Recorded data

---------------

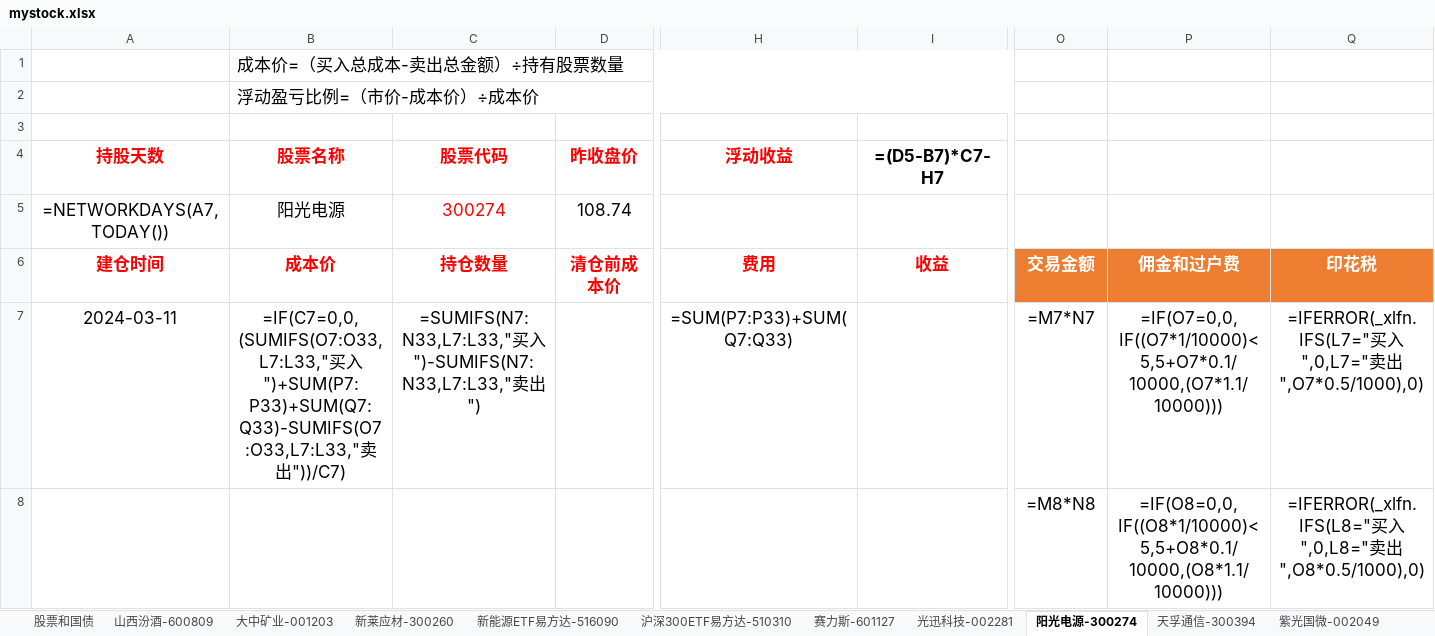
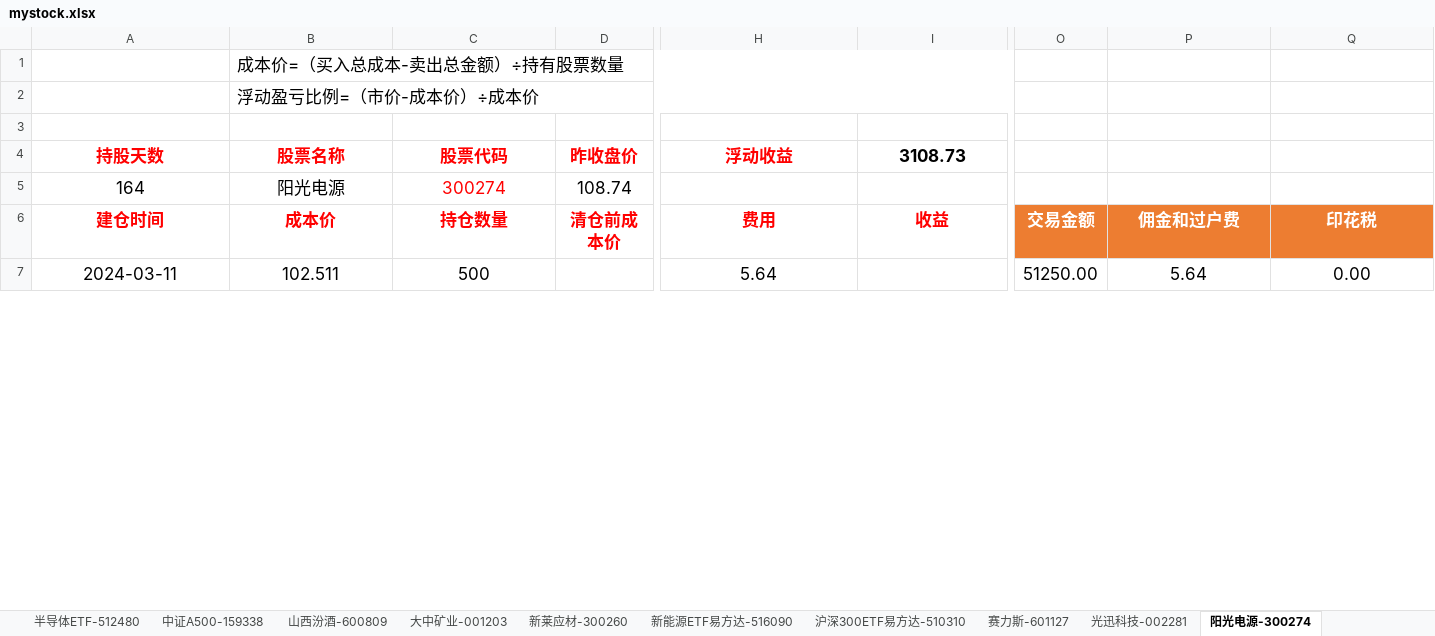
Before and after one commit to mianfengyang/python, an Excel workbook: mystock.xlsx, sheet 阳光电源-300274, drawn as a sheet; only a part is shown, gaps mark what is left out; values as stored, in another font and other column widths than the file's, no borders; formulas without a stored value are shown as written; conditional formats not drawn; removed rows and columns are numbered as before the commit, all else as after; rows hold the shown columns only; the diff covers the shown part only; the diff names each change by its address in the sheet, - before the commit and + after, or states it on an @@ line.

```diff
--- a/mystock.xlsx (sheet 阳光电源-300274)
+++ b/mystock.xlsx (sheet 阳光电源-300274)
+sheet tab: 半导体ETF-512480
+sheet tab: 中证A500-159338
-I4: =(D5-B7)*C7-H7
+I4: 3108.73
-A5 (持股天数): =NETWORKDAYS(A7,TODAY())
+A5 (持股天数): 164
-B7 (股票名称): =IF(C7=0,0,(SUMIFS(O7:O33,L7:L33,"买入")+SUM(P7:P33)+SUM(Q7:Q33)-SUMIFS(O7:O33,L7:L33,"卖出"))/C7)
+B7 (股票名称): 102.511
-C7 (股票代码): =SUMIFS(N7:N33,L7:L33,"买入")-SUMIFS(N7:N33,L7:L33,"卖出")
+C7 (股票代码): 500
-H7 (浮动收益): =SUM(P7:P33)+SUM(Q7:Q33)
+H7 (浮动收益): 5.64
-O7: =M7*N7
+O7: 51250.00
-P7: =IF(O7=0,0,IF((O7*1/10000)<5,5+O7*0.1/10000,(O7*1.1/10000)))
+P7: 5.64
-Q7: =IFERROR(_xlfn.IFS(L7="买入",0,L7="卖出",O7*0.5/1000),0)
+Q7: 0.00
-row 8:  |  |  |  |  |  | =M8*N8 | =IF(O8=0,0,IF((O8*1/10000)<5,5+O8*0.1/10000,(O8*1.1/10000))) | =IFERROR(_xlfn.IFS(L8="买入",0,L8="卖出",O8*0.5/1000),0)
```
Also changed, not shown: 26 added rows and 25 removed rows elsewhere in this sheet, sheet 光迅科技-002281, sheet 紫光国微-002049, sheet 沪深300ETF易方达-510310, sheet 石英股份-603688, sheet 五粮液-000858, sheet 天孚通信-300394, 11 more sheets, other sheet tabs, 4 other files.
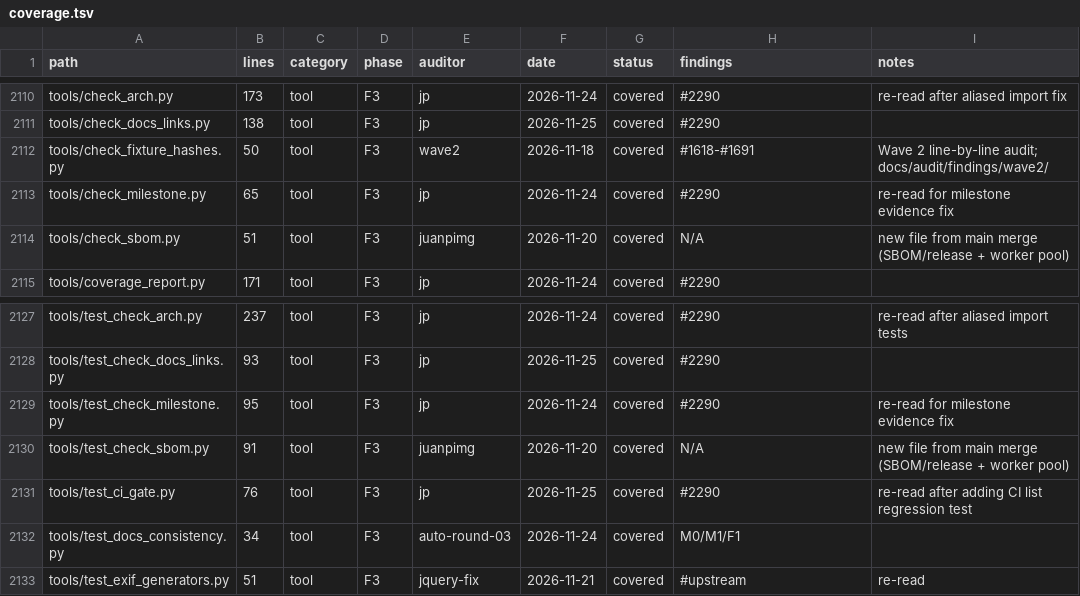
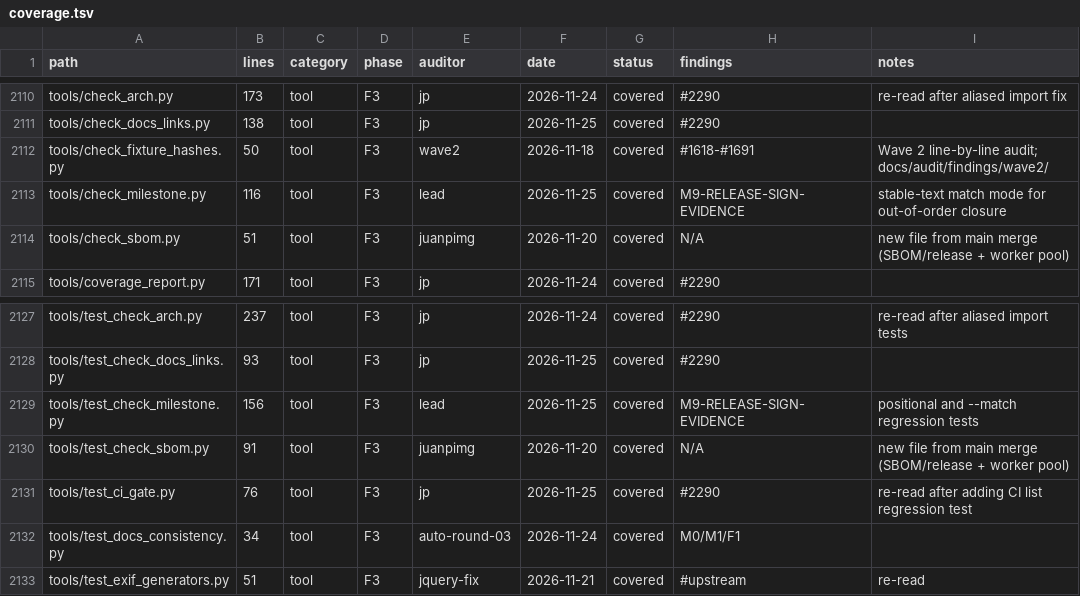
Before and after one commit to juanpimg/Megi, a TSV file: docs/audit/coverage.tsv, drawn as a sheet; only a part is shown, gaps mark what is left out.

Commit message:
feat(tools): verify milestone criteria by stable text
Add --match to check_milestone.py so out-of-order criterion closures keep a verifiable command instead of depending on the items/pending positional index, with regression tests for both modes. Record the signed multi-platform release criterion as verified with CI, workflow and commit evidence; regenerate progress artifacts and the coverage ledger.

Signed-off-by: juanpimg <229525379+juanpimg@users.noreply.github.com>

```diff
--- a/docs/audit/coverage.tsv
+++ b/docs/audit/coverage.tsv
@@ -2112,3 +2112,3 @@ tools/check_docs_links.py	138	tool	F3	jp	2026-11-25	covered	#2290
 tools/check_fixture_hashes.py	50	tool	F3	wave2	2026-11-18	covered	#1618-#1691	Wave 2 line-by-line audit; docs/audit/findings/wave2/
-tools/check_milestone.py	65	tool	F3	jp	2026-11-24	covered	#2290	re-read for milestone evidence fix
+tools/check_milestone.py	116	tool	F3	lead	2026-11-25	covered	M9-RELEASE-SIGN-EVIDENCE	stable-text match mode for out-of-order closure
 tools/check_sbom.py	51	tool	F3	juanpimg	2026-11-20	covered	N/A	new file from main merge (SBOM/release + worker pool)
@@ -2128,3 +2128,3 @@ tools/test_check_arch.py	237	tool	F3	jp	2026-11-24	covered	#2290	re-read after a
 tools/test_check_docs_links.py	93	tool	F3	jp	2026-11-25	covered	#2290	
-tools/test_check_milestone.py	95	tool	F3	jp	2026-11-24	covered	#2290	re-read for milestone evidence fix
+tools/test_check_milestone.py	156	tool	F3	lead	2026-11-25	covered	M9-RELEASE-SIGN-EVIDENCE	positional and --match regression tests
 tools/test_check_sbom.py	91	tool	F3	juanpimg	2026-11-20	covered	N/A	new file from main merge (SBOM/release + worker pool)
```
Also changed, not shown: 5 other files.
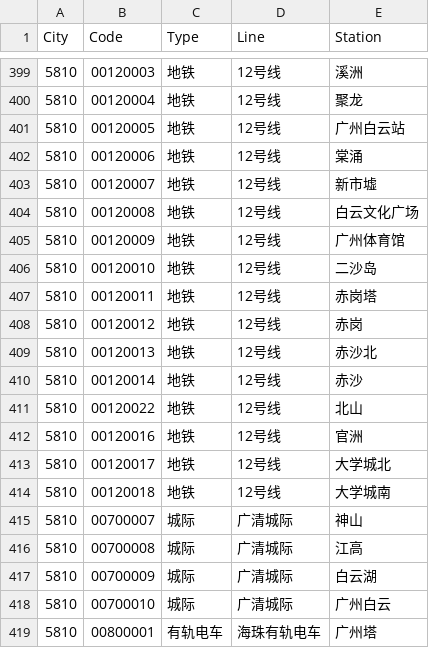
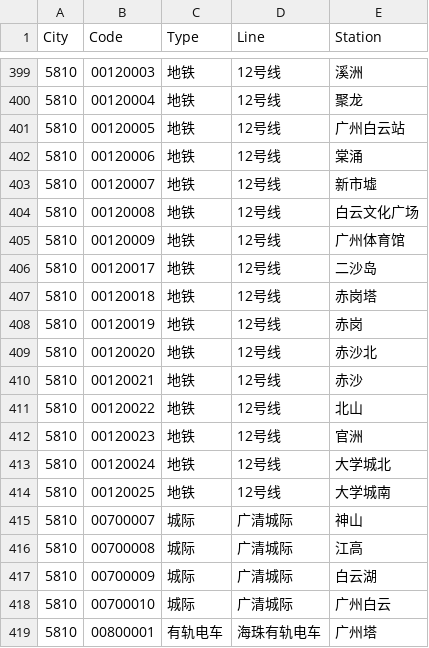
Before and after one commit to HaoTian22/tripreader-data, a CSV file: Guangdong/Guangzhou/metro-tu.csv, drawn as a sheet; only a part is shown, gaps mark what is left out.

```diff
--- a/Guangdong/Guangzhou/metro-tu.csv
+++ b/Guangdong/Guangzhou/metro-tu.csv
@@ -405,11 +405,11 @@ City,Code,Type,Line,Station
 5810,00120009,地铁,12号线,广州体育馆
-5810,00120010,地铁,12号线,二沙岛
-5810,00120011,地铁,12号线,赤岗塔
-5810,00120012,地铁,12号线,赤岗
-5810,00120013,地铁,12号线,赤沙北
-5810,00120014,地铁,12号线,赤沙
+5810,00120017,地铁,12号线,二沙岛
+5810,00120018,地铁,12号线,赤岗塔
+5810,00120019,地铁,12号线,赤岗
+5810,00120020,地铁,12号线,赤沙北
+5810,00120021,地铁,12号线,赤沙
 5810,00120022,地铁,12号线,北山
-5810,00120016,地铁,12号线,官洲
-5810,00120017,地铁,12号线,大学城北
-5810,00120018,地铁,12号线,大学城南
+5810,00120023,地铁,12号线,官洲
+5810,00120024,地铁,12号线,大学城北
+5810,00120025,地铁,12号线,大学城南
 5810,00700007,城际,广清城际,神山
```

---------------

:: REQUIREMENT ::
Where pictures sit among the data above, omit them, and output the rest exactly.

:: OUTPUT BELOW ::
Before and after one commit to mianfengyang/python, an Excel workbook: mystock.xlsx, sheet 阳光电源-300274, drawn as a sheet; only a part is shown, gaps mark what is left out; values as stored, in another font and other column widths than the file's, no borders; formulas without a stored value are shown as written; conditional formats not drawn; removed rows and columns are numbered as before the commit, all else as after; rows hold the shown columns only; the diff covers the shown part only; the diff names each change by its address in the sheet, - before the commit and + after, or states it on an @@ line.

```diff
--- a/mystock.xlsx (sheet 阳光电源-300274)
+++ b/mystock.xlsx (sheet 阳光电源-300274)
+sheet tab: 半导体ETF-512480
+sheet tab: 中证A500-159338
-I4: =(D5-B7)*C7-H7
+I4: 3108.73
-A5 (持股天数): =NETWORKDAYS(A7,TODAY())
+A5 (持股天数): 164
-B7 (股票名称): =IF(C7=0,0,(SUMIFS(O7:O33,L7:L33,"买入")+SUM(P7:P33)+SUM(Q7:Q33)-SUMIFS(O7:O33,L7:L33,"卖出"))/C7)
+B7 (股票名称): 102.511
-C7 (股票代码): =SUMIFS(N7:N33,L7:L33,"买入")-SUMIFS(N7:N33,L7:L33,"卖出")
+C7 (股票代码): 500
-H7 (浮动收益): =SUM(P7:P33)+SUM(Q7:Q33)
+H7 (浮动收益): 5.64
-O7: =M7*N7
+O7: 51250.00
-P7: =IF(O7=0,0,IF((O7*1/10000)<5,5+O7*0.1/10000,(O7*1.1/10000)))
+P7: 5.64
-Q7: =IFERROR(_xlfn.IFS(L7="买入",0,L7="卖出",O7*0.5/1000),0)
+Q7: 0.00
-row 8:  |  |  |  |  |  | =M8*N8 | =IF(O8=0,0,IF((O8*1/10000)<5,5+O8*0.1/10000,(O8*1.1/10000))) | =IFERROR(_xlfn.IFS(L8="买入",0,L8="卖出",O8*0.5/1000),0)
```
Also changed, not shown: 26 added rows and 25 removed rows elsewhere in this sheet, sheet 光迅科技-002281, sheet 紫光国微-002049, sheet 沪深300ETF易方达-510310, sheet 石英股份-603688, sheet 五粮液-000858, sheet 天孚通信-300394, 11 more sheets, other sheet tabs, 4 other files.
Before and after one commit to juanpimg/Megi, a TSV file: docs/audit/coverage.tsv, drawn as a sheet; only a part is shown, gaps mark what is left out.

Commit message:
feat(tools): verify milestone criteria by stable text
Add --match to check_milestone.py so out-of-order criterion closures keep a verifiable command instead of depending on the items/pending positional index, with regression tests for both modes. Record the signed multi-platform release criterion as verified with CI, workflow and commit evidence; regenerate progress artifacts and the coverage ledger.

Signed-off-by: juanpimg <229525379+juanpimg@users.noreply.github.com>

```diff
--- a/docs/audit/coverage.tsv
+++ b/docs/audit/coverage.tsv
@@ -2112,3 +2112,3 @@ tools/check_docs_links.py	138	tool	F3	jp	2026-11-25	covered	#2290
 tools/check_fixture_hashes.py	50	tool	F3	wave2	2026-11-18	covered	#1618-#1691	Wave 2 line-by-line audit; docs/audit/findings/wave2/
-tools/check_milestone.py	65	tool	F3	jp	2026-11-24	covered	#2290	re-read for milestone evidence fix
+tools/check_milestone.py	116	tool	F3	lead	2026-11-25	covered	M9-RELEASE-SIGN-EVIDENCE	stable-text match mode for out-of-order closure
 tools/check_sbom.py	51	tool	F3	juanpimg	2026-11-20	covered	N/A	new file from main merge (SBOM/release + worker pool)
@@ -2128,3 +2128,3 @@ tools/test_check_arch.py	237	tool	F3	jp	2026-11-24	covered	#2290	re-read after a
 tools/test_check_docs_links.py	93	tool	F3	jp	2026-11-25	covered	#2290	
-tools/test_check_milestone.py	95	tool	F3	jp	2026-11-24	covered	#2290	re-read for milestone evidence fix
+tools/test_check_milestone.py	156	tool	F3	lead	2026-11-25	covered	M9-RELEASE-SIGN-EVIDENCE	positional and --match regression tests
 tools/test_check_sbom.py	91	tool	F3	juanpimg	2026-11-20	covered	N/A	new file from main merge (SBOM/release + worker pool)
```
Also changed, not shown: 5 other files.
Before and after one commit to HaoTian22/tripreader-data, a CSV file: Guangdong/Guangzhou/metro-tu.csv, drawn as a sheet; only a part is shown, gaps mark what is left out.

```diff
--- a/Guangdong/Guangzhou/metro-tu.csv
+++ b/Guangdong/Guangzhou/metro-tu.csv
@@ -405,11 +405,11 @@ City,Code,Type,Line,Station
 5810,00120009,地铁,12号线,广州体育馆
-5810,00120010,地铁,12号线,二沙岛
-5810,00120011,地铁,12号线,赤岗塔
-5810,00120012,地铁,12号线,赤岗
-5810,00120013,地铁,12号线,赤沙北
-5810,00120014,地铁,12号线,赤沙
+5810,00120017,地铁,12号线,二沙岛
+5810,00120018,地铁,12号线,赤岗塔
+5810,00120019,地铁,12号线,赤岗
+5810,00120020,地铁,12号线,赤沙北
+5810,00120021,地铁,12号线,赤沙
 5810,00120022,地铁,12号线,北山
-5810,00120016,地铁,12号线,官洲
-5810,00120017,地铁,12号线,大学城北
-5810,00120018,地铁,12号线,大学城南
+5810,00120023,地铁,12号线,官洲
+5810,00120024,地铁,12号线,大学城北
+5810,00120025,地铁,12号线,大学城南
 5810,00700007,城际,广清城际,神山
```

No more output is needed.